2-1A: Calculate the change in energy for the process of taking an ice cube (typical ice cube is 1 in3) out of your freezer at -20°C and heating at atmospheric pressure to a final state of steam at 120°C. It is very useful to look at this process from several thermodynamic perspectives. Hence, it is suggested that you not only look at the various types of energy change that occurs in this common physical change process, but you also look at the change in entropy.
2-2A: Consider the decomposition of solid magnesium carbonate to form solid magnesium oxide and gaseous carbon dioxide. Calculate the temperature at which the decomposition is thermodynamically favorable under standard pressure conditions.
2-3A: How much ethane would you need to combust to heat a kilogram of water from room temperature to boiling? (B) What about you switch and use propane. Does it require more, less or the same amount? (‘How much’ is a bit vague. However, this is often exactly how people would speak or ask this type of question. As chemists, the number of moles would be the most useful answer to the question ‘how much’ of a specific chemical compound. However, this often isn’t the most practical for non-scientists. The most useful for the general public is probably the volume that would be required from a standard propane/butane/natural gas tank.)

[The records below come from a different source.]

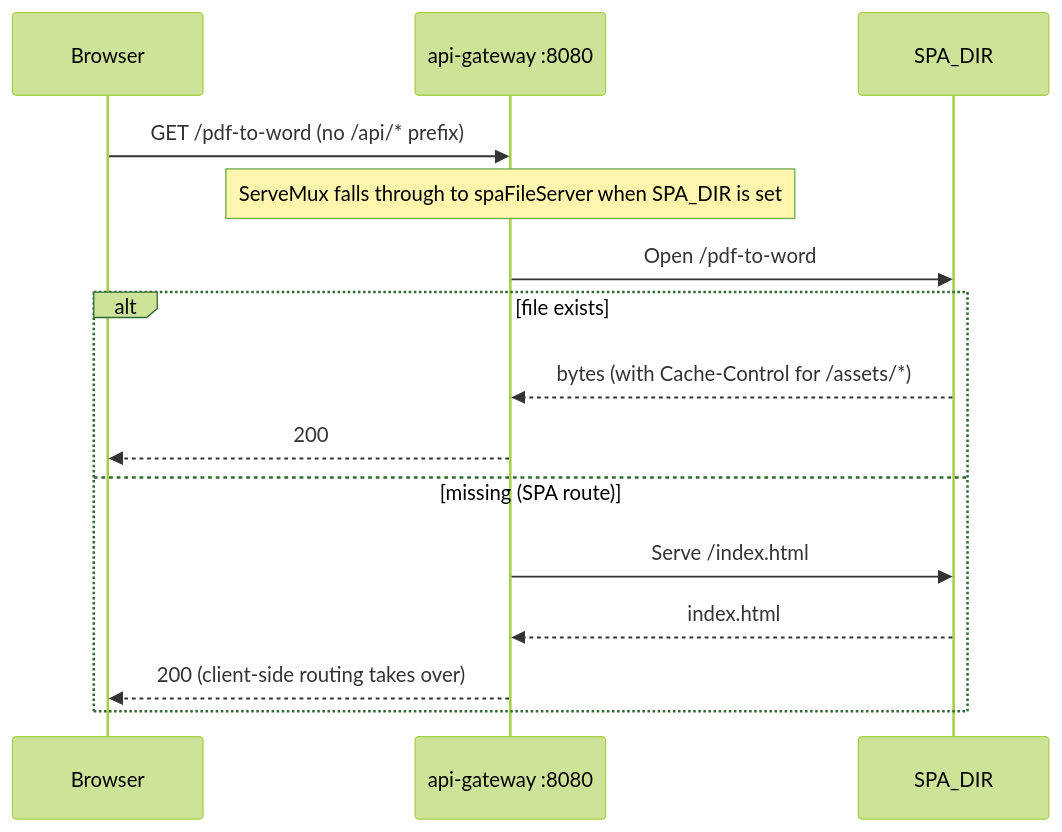
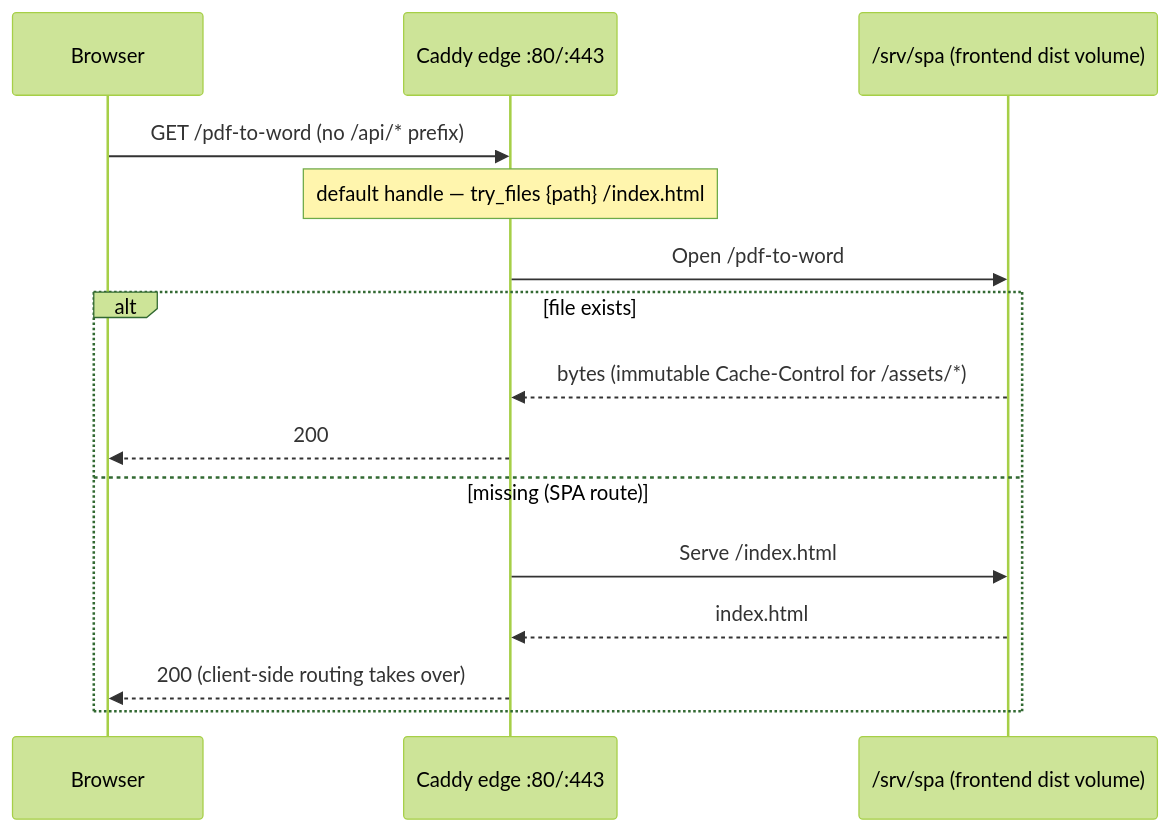
Before and after one commit to Prachidubey2003/fyredocs_backend: the seventh of 8 diagrams in docs/developer/mermaid/service-api-gateway-sequence.md, drawn with Mermaid (forest theme). The commit also changed other lines of this file and 130 other files, not shown here.

````diff
--- a/docs/developer/mermaid/service-api-gateway-sequence.md
+++ b/docs/developer/mermaid/service-api-gateway-sequence.md
@@ -135,18 +139,18 @@
 ```mermaid
 sequenceDiagram
     participant Browser
-    participant GW as api-gateway :8080
-    participant FS as SPA_DIR
+    participant CY as Caddy edge :80/:443
+    participant FS as /srv/spa (frontend dist volume)
 
-    Browser->>GW: GET /pdf-to-word (no /api/* prefix)
-    Note over GW: ServeMux falls through to spaFileServer when SPA_DIR is set
-    GW->>FS: Open /pdf-to-word
+    Browser->>CY: GET /pdf-to-word (no /api/* prefix)
+    Note over CY: default handle — try_files {path} /index.html
+    CY->>FS: Open /pdf-to-word
     alt file exists
-        FS-->>GW: bytes (with Cache-Control for /assets/*)
-        GW-->>Browser: 200
+        FS-->>CY: bytes (immutable Cache-Control for /assets/*)
+        CY-->>Browser: 200
     else missing (SPA route)
-        GW->>FS: Serve /index.html
-        FS-->>GW: index.html
-        GW-->>Browser: 200 (client-side routing takes over)
+        CY->>FS: Serve /index.html
+        FS-->>CY: index.html
+        CY-->>Browser: 200 (client-side routing takes over)
     end
 ```
````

2-4A: A quanitity of 0.55 moles of an ideal gas initially at room temperature is expanded from 1.0 to 5.0 liters. If this expansion is done slowing such that it is reversible and isothermal, what can you say about the change in energy of the system? (B) Determine as much as you can about this system thermodynamically. So, for example, calculate the following: work (w), heat (q), the change in internal energy (ΔU), the change in enthalpy (ΔH), the change in entropy (ΔS) and the change in Gibbs free energy (ΔG). Really, this part of the question and part (A) are asking for the same thing! All of these ‘thermodynamic’ quantities are energies (except entropy, which is only a T multiplication away from being an energy).
2-5A: 80 ml of water at room temperature is mixed with 160 ml of hot water (measured to be 176 F). Calculate the change in entropy (ΔS) for the system (the entire system being all the mixed water).

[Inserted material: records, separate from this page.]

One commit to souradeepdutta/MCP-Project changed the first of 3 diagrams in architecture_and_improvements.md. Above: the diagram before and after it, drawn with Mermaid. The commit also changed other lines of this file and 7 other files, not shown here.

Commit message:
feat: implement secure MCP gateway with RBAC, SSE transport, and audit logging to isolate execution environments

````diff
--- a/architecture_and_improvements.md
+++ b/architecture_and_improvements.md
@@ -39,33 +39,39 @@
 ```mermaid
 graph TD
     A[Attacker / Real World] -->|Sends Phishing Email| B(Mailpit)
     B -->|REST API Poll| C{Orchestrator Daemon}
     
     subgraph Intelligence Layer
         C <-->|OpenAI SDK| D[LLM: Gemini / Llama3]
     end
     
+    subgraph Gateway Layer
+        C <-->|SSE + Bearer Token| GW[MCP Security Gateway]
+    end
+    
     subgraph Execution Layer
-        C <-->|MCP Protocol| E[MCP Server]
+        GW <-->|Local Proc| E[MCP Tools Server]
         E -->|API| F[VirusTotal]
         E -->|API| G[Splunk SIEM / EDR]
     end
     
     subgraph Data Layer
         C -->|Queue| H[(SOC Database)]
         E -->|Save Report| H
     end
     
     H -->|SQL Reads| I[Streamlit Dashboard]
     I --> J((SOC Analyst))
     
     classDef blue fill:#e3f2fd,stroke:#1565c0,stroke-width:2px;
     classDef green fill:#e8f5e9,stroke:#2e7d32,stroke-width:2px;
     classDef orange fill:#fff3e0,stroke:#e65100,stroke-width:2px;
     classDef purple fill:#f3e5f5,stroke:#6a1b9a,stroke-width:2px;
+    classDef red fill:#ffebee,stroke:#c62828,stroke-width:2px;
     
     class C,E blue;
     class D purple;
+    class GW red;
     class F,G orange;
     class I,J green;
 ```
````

2-6A: The reaction of carbon monoxide with water is a very important process and is generally called the water-gas shift reaction (WGSR). At room temperature, is this reaction thermodynamically favorable? i.e., is it spontaneous? (B) What is the effect of temperature on the WGSR?

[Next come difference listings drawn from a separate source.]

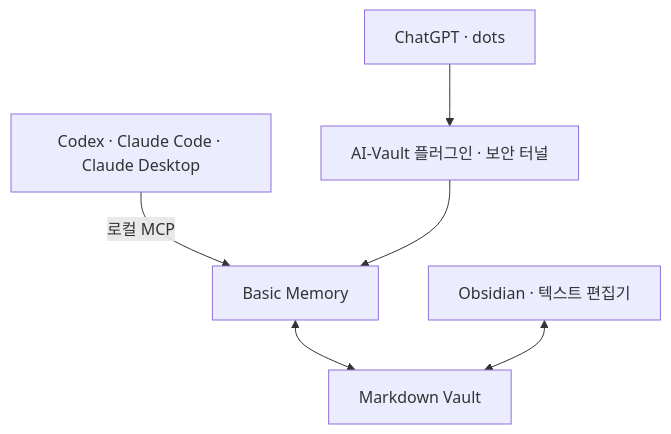
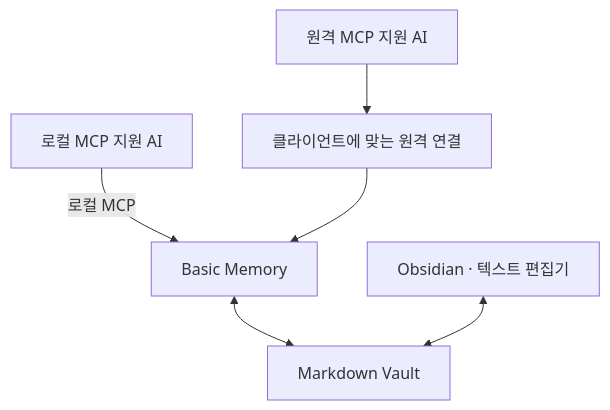
One commit to UiHyeon-Kim/ai-context-vault changed the diagram in README.md. Above: the diagram before and after it, drawn with Mermaid. The commit also changed other lines of this file and 8 other files, not shown here.

````diff
--- a/README.md
+++ b/README.md
@@ -115,8 +121,8 @@
 ```mermaid
 flowchart TB
-    local["Codex · Claude Code · Claude Desktop"] -->|로컬 MCP| memory["Basic Memory"]
-    remote["ChatGPT · dots"] --> tunnel["AI-Vault 플러그인 · 보안 터널"]
+    local["로컬 MCP 지원 AI"] -->|로컬 MCP| memory["Basic Memory"]
+    remote["원격 MCP 지원 AI"] --> tunnel["클라이언트에 맞는 원격 연결"]
     tunnel --> memory
     memory <--> vault["Markdown Vault"]
     obsidian["Obsidian · 텍스트 편집기"] <--> vault
 ```
````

2-7A: Is the hydrogenation of ethylene a spontaneous reaction (thermodynamically favorable) at 100°C?
2.8A: At standard temperature and pressure (STP), 280 milliliters (ml) of an unknown gas has a weight of 200 milligrams (mg). The gas was ignited and shown experimentally to be very combustible. Provide an educated guess for what this ‘unknown’ gas could potentially be? and what experiment you would propose to provide further proof of the chemical composition of this unknown gas.